Syntax and Parsing
This book examines the role of syntax in theories of sentence comprehension, and argues for a distinct processing component which is devoted to the recovery of syntactic structure and which utilizes the contrasting types of information found within a Government-Binding grammar.

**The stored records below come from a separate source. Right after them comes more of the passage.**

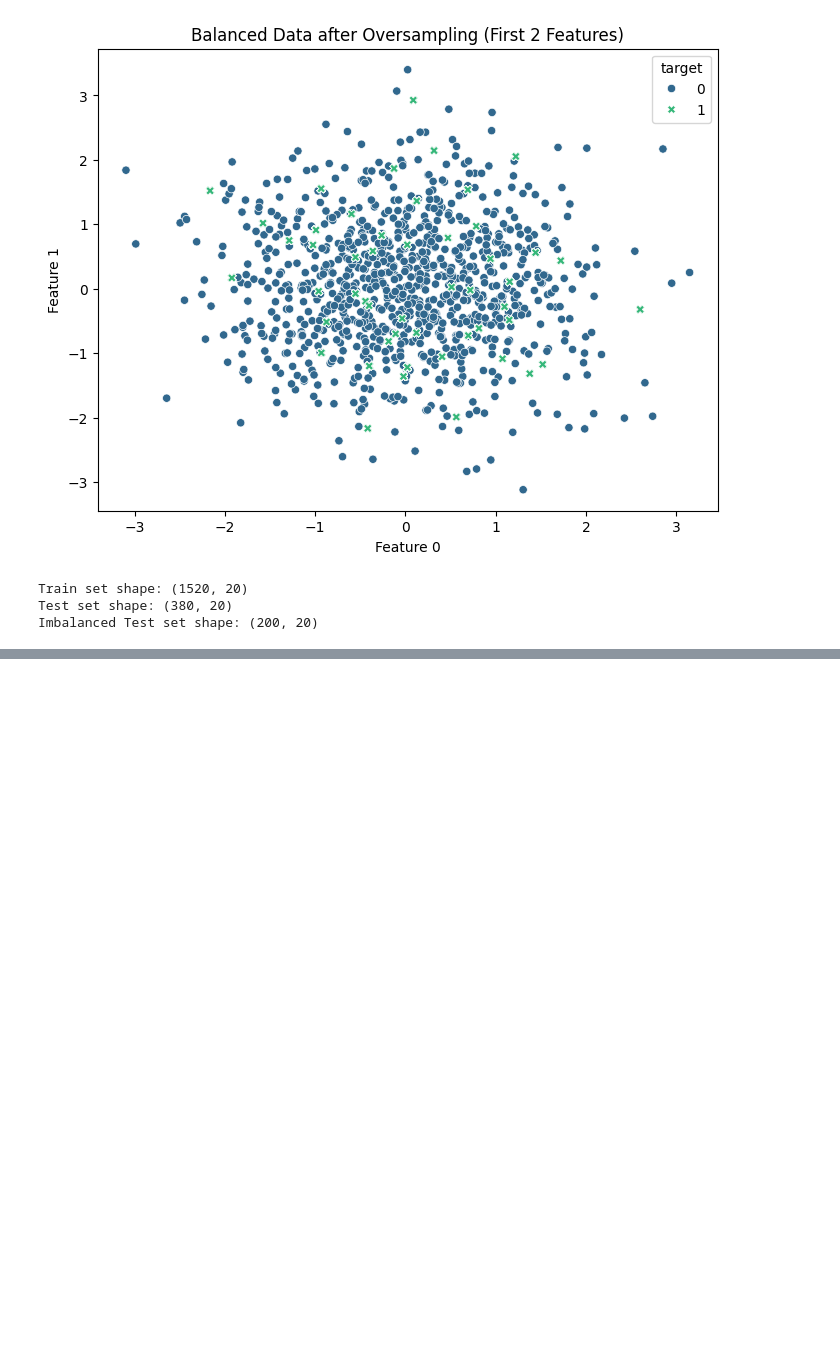
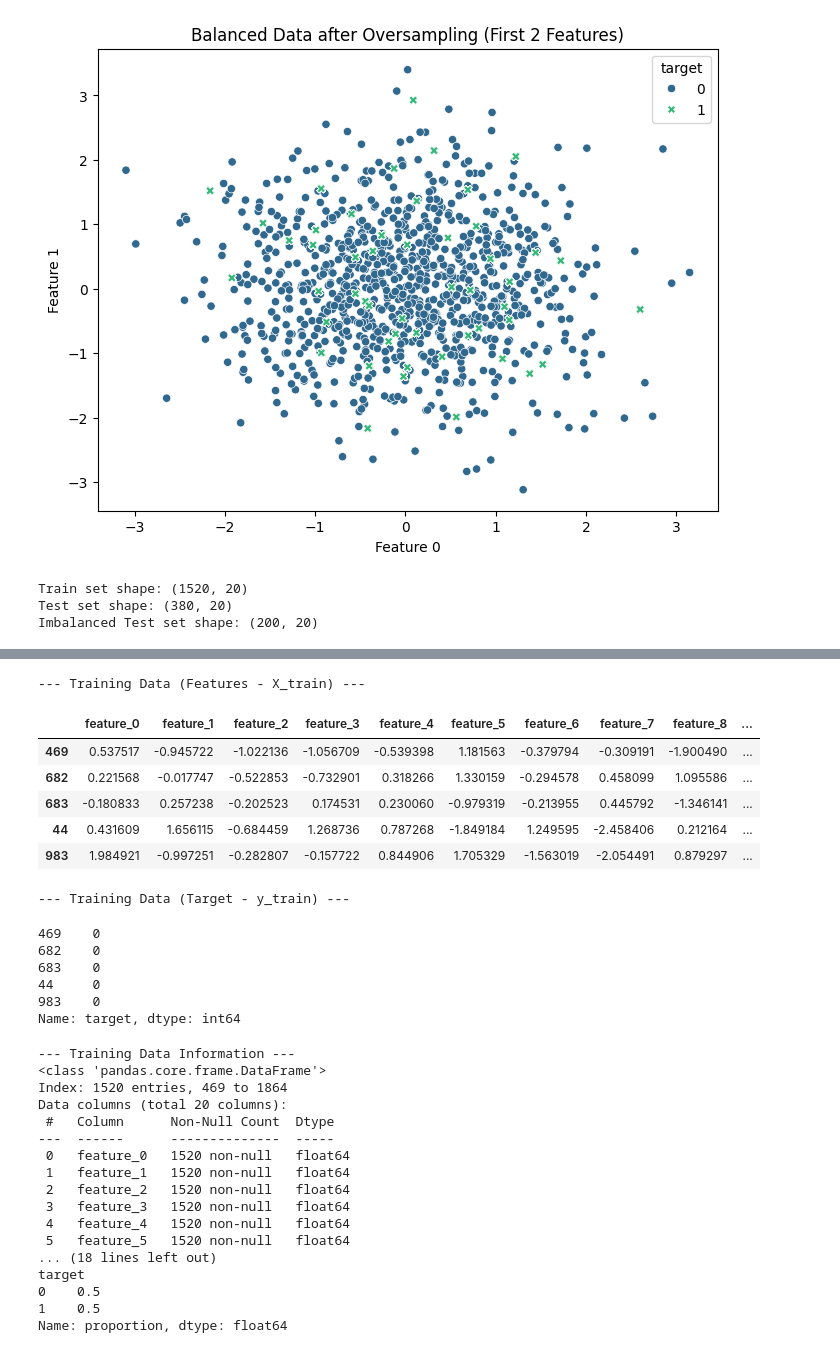
Before and after one commit to plaussermair/aws-mle-practice, a Jupyter notebook: Practice Exam 4 Recap.ipynb, the cells around one changed output, grey strips where cells are left out. Drawn from its saved outputs; the diff is of its cells as text; code cells hidden in the pictures; blank space fills up the shorter version.

```diff
--- a/Practice Exam 4 Recap.ipynb
+++ b/Practice Exam 4 Recap.ipynb
@@ -136,0 +154,50 @@ Imbalanced Test set shape: (200, 20)
+# %%
+# --- Inspecting Data (Conceptually Retrieved from Feature Store) ---
+
+print("--- Training Data (Features - X_train) ---")
+# Display the first few rows of the feature data prepared for training
+display(X_train.head())
+
+print("\n--- Training Data (Target - y_train) ---")
+# Display the first few rows of the target variable
+display(y_train.head())
+
+print("\n--- Training Data Information ---")
+# Display information about the training features DataFrame
+X_train.info()
+
+print("\n--- Training Target Distribution ---")
+# Check the distribution of the target variable in the training set (should be balanced)
+print(y_train.value_counts(normalize=True))
+# %% [output]
+--- Training Data (Features - X_train) ---
+|  | feature_0 | feature_1 | feature_2 | feature_3 | feature_4 | feature_5 | feature_6 | feature_7 | feature_8 | ... |
+| 469 | 0.537517 | -0.945722 | -1.022136 | -1.056709 | -0.539398 | 1.181563 | -0.379794 | -0.309191 | -1.900490 | ... |
+| 682 | 0.221568 | -0.017747 | -0.522853 | -0.732901 | 0.318266 | 1.330159 | -0.294578 | 0.458099 | 1.095586 | ... |
+| 683 | -0.180833 | 0.257238 | -0.202523 | 0.174531 | 0.230060 | -0.979319 | -0.213955 | 0.445792 | -1.346141 | ... |
+| 44 | 0.431609 | 1.656115 | -0.684459 | 1.268736 | 0.787268 | -1.849184 | 1.249595 | -2.458406 | 0.212164 | ... |
+| 983 | 1.984921 | -0.997251 | -0.282807 | -0.157722 | 0.844906 | 1.705329 | -1.563019 | -2.054491 | 0.879297 | ... |
+--- Training Data (Target - y_train) ---
+469    0
+682    0
+683    0
+44     0
+983    0
+Name: target, dtype: int64
+--- Training Data Information ---
+<class 'pandas.core.frame.DataFrame'>
+Index: 1520 entries, 469 to 1864
+Data columns (total 20 columns):
+ #   Column      Non-Null Count  Dtype
+---  ------      --------------  -----
+ 0   feature_0   1520 non-null   float64
+ 1   feature_1   1520 non-null   float64
+ 2   feature_2   1520 non-null   float64
+ 3   feature_3   1520 non-null   float64
+ 4   feature_4   1520 non-null   float64
+ 5   feature_5   1520 non-null   float64
+... (18 lines left out)
+target
+0    0.5
+1    0.5
+Name: proportion, dtype: float64
```
Also changed, not shown: parts of 6 cells of this notebook.
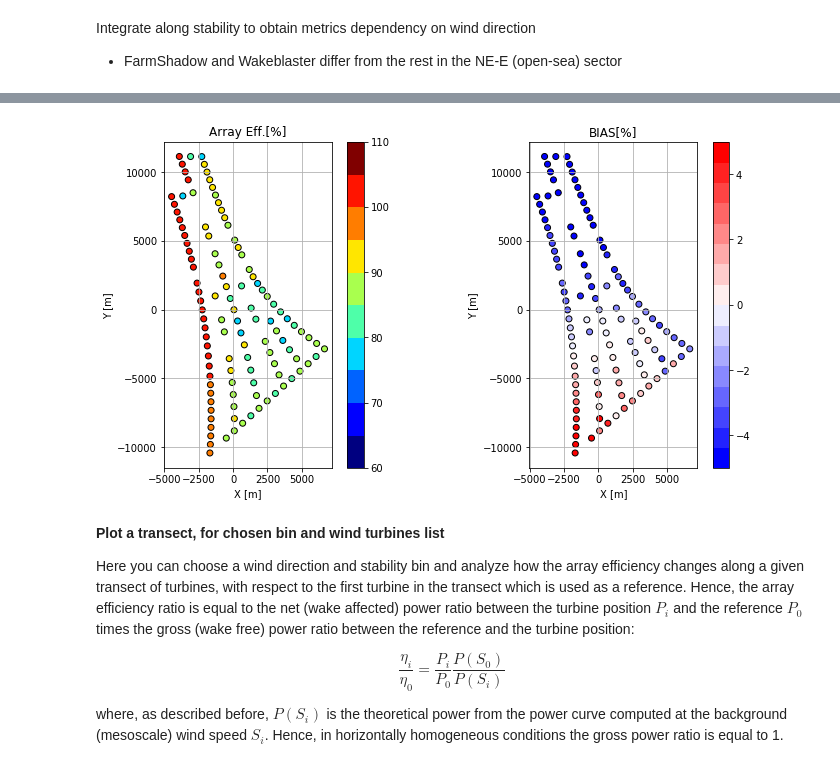
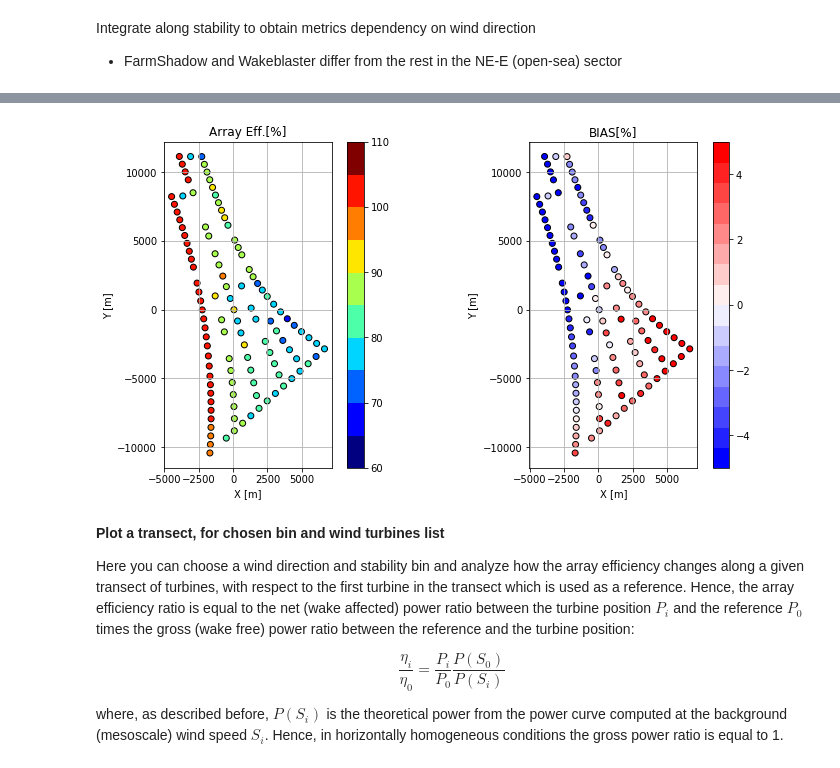
Before and after one commit to CENER-EPR/OWAbench, a Jupyter notebook: Anholt/Anholt_ArrayEfficiency.ipynb, the cells around one changed output, grey strips where cells are left out. Drawn from its saved outputs; the diff is of its cells as text; code cells hidden in the pictures.

```diff
--- a/Anholt/Anholt_ArrayEfficiency.ipynb
+++ b/Anholt/Anholt_ArrayEfficiency.ipynb
@@ -30,25 +33,28 @@ IPython.OutputArea.prototype._should_scroll = function(lines) {
 # %% [markdown]
 ## Participants
 # %%
-n_sim = 16 # number of submited simulations + 1 (ensemble)
+n_sim = 19 # number of submited simulations + 1 (ensemble)
 sims = pd.DataFrame(columns = ['ID','Ensemble','Participant','Model Name', 'Model Type','Approach','Input','Remarks','Label'],
                    index = np.arange(0,n_sim,1))
-sims.loc[0] =  ['anh00a'  ,0,'CENER'    ,'FLORIS'     ,'Porté-Agel'         ,'ba','ctrl,ref','Neutral'         ,'CENER_PortéAgelNeutral_ba_ref']
-sims.loc[1] =  ['anh00b'  ,0,'CENER'    ,'FLORIS'     ,'Jensen'             ,'ba','ctrl,ref','Neutral'         ,'CENER_JensenNeutral_ba_ref'   ]
-sims.loc[2] =  ['anh00c'  ,0,'CENER'    ,'FLORIS'     ,'Multizone'          ,'ba','ctrl,ref','Neutral'         ,'CENER_MultizoneNeutral_ba_ref']
-sims.loc[3] =  ['anh01'   ,1,'ProPlanEn','WakeBlaster','RANS Eddy-Vis'      ,'ts','ctrl,wt' ,' '               ,'ProPlanEn_WakeBlaster_ts_wt']
-sims.loc[4] =  ['anh02a'  ,1,'TU-Delft' ,'eWakeLab'   ,'PARK83'             ,'ts','ctrl,wt' ,'Dynamic Cw'      ,'TUD_PARK83_ts_wt']
-sims.loc[5] =  ['anh02b'  ,1,'TU-Delft' ,'eWakeLab'   ,'Bastankah&PortéAgel','ts','ctrl,wt' ,'Dynamic Cw'      ,'TUD_BasPortéAgel_ts_wt']
-sims.loc[6] =  ['anh05a'  ,1,'EMD'      ,'WindPro'    ,'PARK2'              ,'ts','ctrl,wt' ,'stability-based' ,'EMD_PARK2stab_ts_wt']
-sims.loc[7] =  ['anh05b'  ,1,'EMD'      ,'WindPro'    ,'PARK2'              ,'ts','ctrl,wt' ,'TI-based'        ,'EMD_PARK2ti_ts_wt']
-sims.loc[8] =  ['anh07a'  ,1,'IFPEN'    ,'FarmShadow' ,'Ishihara&Qian'      ,'ba','ctrl,ref',' '               ,'IFPEN_IsiQian_ba_ref']
-sims.loc[9] =  ['anh07b'  ,1,'IFPEN'    ,'FarmShadow' ,'Ishihara&Qian'      ,'ts','ctrl,ref',' '               ,'IFPEN_IsiQian_ts_ref']
-sims.loc[10] = ['anh07c'  ,1,'IFPEN'    ,'FarmShadow' ,'Gaussian-Bast&Qian' ,'ts','ctrl,ref',' '               ,'IFPEN_GaussQian_ts_ref']
-sims.loc[11] = ['anh08a'  ,1,'Anonymous','WindPro'    ,'PARK'               ,'ts','ctrl,wt' ,'Cw = 0.8TI'      ,'PARK2_08TI_ts_wt']
-sims.loc[12] = ['anh08b'  ,1,'Anonymous','WindPro'    ,'PARK'               ,'ts','ctrl,wt' ,'Cw = 0.67TI'     ,'PARK2_08TI_ts_wt']
-sims.loc[13] = ['anh08c'  ,1,'Anonymous','WindPro'    ,'PARK2'              ,'ts','ctrl,wt' ,'Cw = 0.038'      ,'PARK2_08TI_ts_wt']
-sims.loc[14] = ['anh09a'  ,1,'Anonymous','WindPro'    ,'PARK2'              ,'ba','ctrl,ref','Stability based','PARK2_08TI_ts_wt']
-sims.loc[15] = ['ensemble',0,' '        ,' '          ,' '                  ,'ba',' '       ,' '              ,'ensemble']
+sims.loc[0]  = ['anh00a'  ,0,'CENER'    ,'FLORIS'     ,'Porté-Agel'         ,'ba','ctrl,ref','Neutral'         ,'CENER_PortéAgelNeutral_ba_ref']
+sims.loc[1]  = ['anh00b'  ,0,'CENER'    ,'FLORIS'     ,'Jensen'             ,'ba','ctrl,ref','Neutral'         ,'CENER_JensenNeutral_ba_ref'   ]
+sims.loc[2]  = ['anh00c'  ,0,'CENER'    ,'FLORIS'     ,'Multizone'          ,'ba','ctrl,ref','Neutral'         ,'CENER_MultizoneNeutral_ba_ref']
+sims.loc[3]  = ['anh01'   ,0,'ProPlanEn','WakeBlaster','RANS Eddy-Vis'      ,'ts','ctrl,wt' ,' '               ,'ProPlanEn_WakeBlaster_ts_wt']
+sims.loc[4]  = ['anh02a'  ,1,'TU-Delft' ,'eWakeLab'   ,'PARK83'             ,'ts','ctrl,wt' ,'Dynamic Cw'      ,'TUD_PARK83_ts_wt']
+sims.loc[5]  = ['anh02b'  ,1,'TU-Delft' ,'eWakeLab'   ,'Bastankah&PortéAgel','ts','ctrl,wt' ,'Dynamic Cw'      ,'TUD_BasPortéAgel_ts_wt']
+sims.loc[6]  = ['anh05a'  ,0,'EMD'      ,'WindPro'    ,'PARK2'              ,'ts','ctrl,wt' ,'TI-based lim002' ,'EMD_PARK2ti002_ts_wt']
+sims.loc[7]  = ['anh05b'  ,0,'EMD'      ,'WindPro'    ,'PARK2'              ,'ts','ctrl,wt' ,'TI-based lim003' ,'EMD_PARK2ti003_ts_wt']
+sims.loc[8]  = ['anh05c'  ,0,'EMD'      ,'WindPro'    ,'PARK2'              ,'ts','ctrl,wt' ,'stab slope1lim01','EMD_PARK2sl1lim01_ts_wt']
+sims.loc[9]  = ['anh05d'  ,0,'EMD'      ,'WindPro'    ,'PARK2'              ,'ts','ctrl,wt' ,'stab slope1lim02','EMD_PARK2sl1lim02_ts_wt']
+sims.loc[10] = ['anh05e'  ,0,'EMD'      ,'WindPro'    ,'PARK2'              ,'ts','ctrl,wt' ,'stab slope2lim02','EMD_PARK2sl2lim02_ts_wt']
+sims.loc[11] = ['anh07a'  ,1,'IFPEN'    ,'FarmShadow' ,'Ishihara&Qian'      ,'ba','ctrl,ref',' '               ,'IFPEN_IsiQian_ba_ref']
+sims.loc[12] = ['anh07b'  ,1,'IFPEN'    ,'FarmShadow' ,'Ishihara&Qian'      ,'ts','ctrl,ref',' '               ,'IFPEN_IsiQian_ts_ref']
+sims.loc[13] = ['anh07c'  ,1,'IFPEN'    ,'FarmShadow' ,'Gaussian-Bast&Qian' ,'ts','ctrl,ref',' '               ,'IFPEN_GaussQian_ts_ref']
+sims.loc[14] = ['anh08a'  ,0,'Anonymous','WindPro'    ,'PARK'               ,'ts','ctrl,wt' ,'Cw = 0.8TI'      ,'PARK_08TI_ts_wt']
+sims.loc[15] = ['anh08b'  ,0,'Anonymous','WindPro'    ,'PARK'               ,'ts','ctrl,wt' ,'Cw = 0.67TI'     ,'PARK_067TI_ts_wt']
+sims.loc[16] = ['anh08c'  ,0,'Anonymous','WindPro'    ,'PARK2'              ,'ts','ctrl,wt' ,'Cw = 0.038'      ,'PARK2_038_ts_wt']
+sims.loc[17] = ['anh09a'  ,0,'Anonymous','WindPro'    ,'PARK2'              ,'ba','ctrl,ref','Stability based' ,'PARK2_ba_ref']
+sims.loc[18] = ['ensemble',0,' '        ,' '          ,' '                  ,'ba',' '       ,' '               ,'ensemble']
 ensemble = sims.index[sims['Ensemble'] == 1].tolist()
 sims
 # %% [output]
@@ -128,7 +134,7 @@ zLbins_label = ['u','n','s']
 zref = Hhub         # [m]
 
 # Load mesoscale data from the referent site (time-height profiles)
-mast = WindConditions('./inputs/Anholt_Lav30km_ref.nc', siteID, datefrom, dateto)
+mast = WindConditions('./inputs/Anholt_Control_Lav30km_ref.nc', siteID, datefrom, dateto)
 
 #init the bin averaging class
 bin_avrg = BinAvrg(siteID,datefrom, dateto, WDbins, WDbins_label, zLbins, zLbins_label,turbines['VDC ID'],sims["ID"].values)
@@ -172,7 +178,7 @@ Hence, after filtering for the wind speed, stability and direction bins, there a
 Now we load the mesoscale data interpolated at the turbine positions to generate reference power data that will be used in the definition of array efficiency.
 # %%
 # Load mesoscale data at turbine positions (time-series at hub-height)
-f = netCDF4.Dataset('./inputs/Anholt_WindTurbines.nc', 'r')
+f = netCDF4.Dataset('./inputs/Anholt_Control_WindTurbines.nc', 'r')
 meso_ts_windspeed = pd.DataFrame(
             (f.variables['U'][:].data**2 + f.variables['V'][:].data**2)**0.5,
             index = f.variables['Times'][:].data)
@@ -458,13 +475,13 @@ sims
 # %%
-sim = 'anh02b' # select simulation to plot
+sim = 'anh05a' # select simulation to plot
 WDbin = 'W' # select wind direction sector
 zLbin = 'n'   # select stability
 
 data = [sim_eta_wt.loc[sim,:,WDbin,zLbin].to_pandas(),
         bias_wt.loc[sim,:,WDbin,zLbin].to_pandas()]
 plot_wf_layout(turbines['X coordinate']-x_ref, turbines['Y coordinate']-y_ref,data = data,vmin = [60,-5],vmax = [110,5])
 # %% [output]
-[figure, old version]
+[figure, new version]
 # %% [markdown]
 **Plot a transect, for chosen bin and wind turbines list**
 
```
Also changed, not shown: parts of 13 cells of this notebook, 1 other file.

Paul Gorrell contrasts the primary relations (dominance and precedence) and secondary relations (case assignment, theta-role assignment, etc.) in a phrase-structure tree, and shows how this computational distinction of information types is reflected in the internal structure of the parser, which consists of two sub-components: a structure builder (responsible for creating nodes in a tree and positing primary relations between them), and a structure interpreter (responsible for analysing the tree in terms of secondary relations). This model can also predict garden-path phenomena in the processing of verb-final clauses.
• An explicit theory of syntax and sentence processing • Examines Japanese as well as English • Relates a theory of syntactic processing to interactive theories of sentence/discourse processingContents
Acknowledgments; 1. Introduction; 2. Properties of the grammar; 3. Analyses of previous work; 4. Properties of the parser; 5. Modularity and structural determinism; 6. Conclusion; Reference; Index.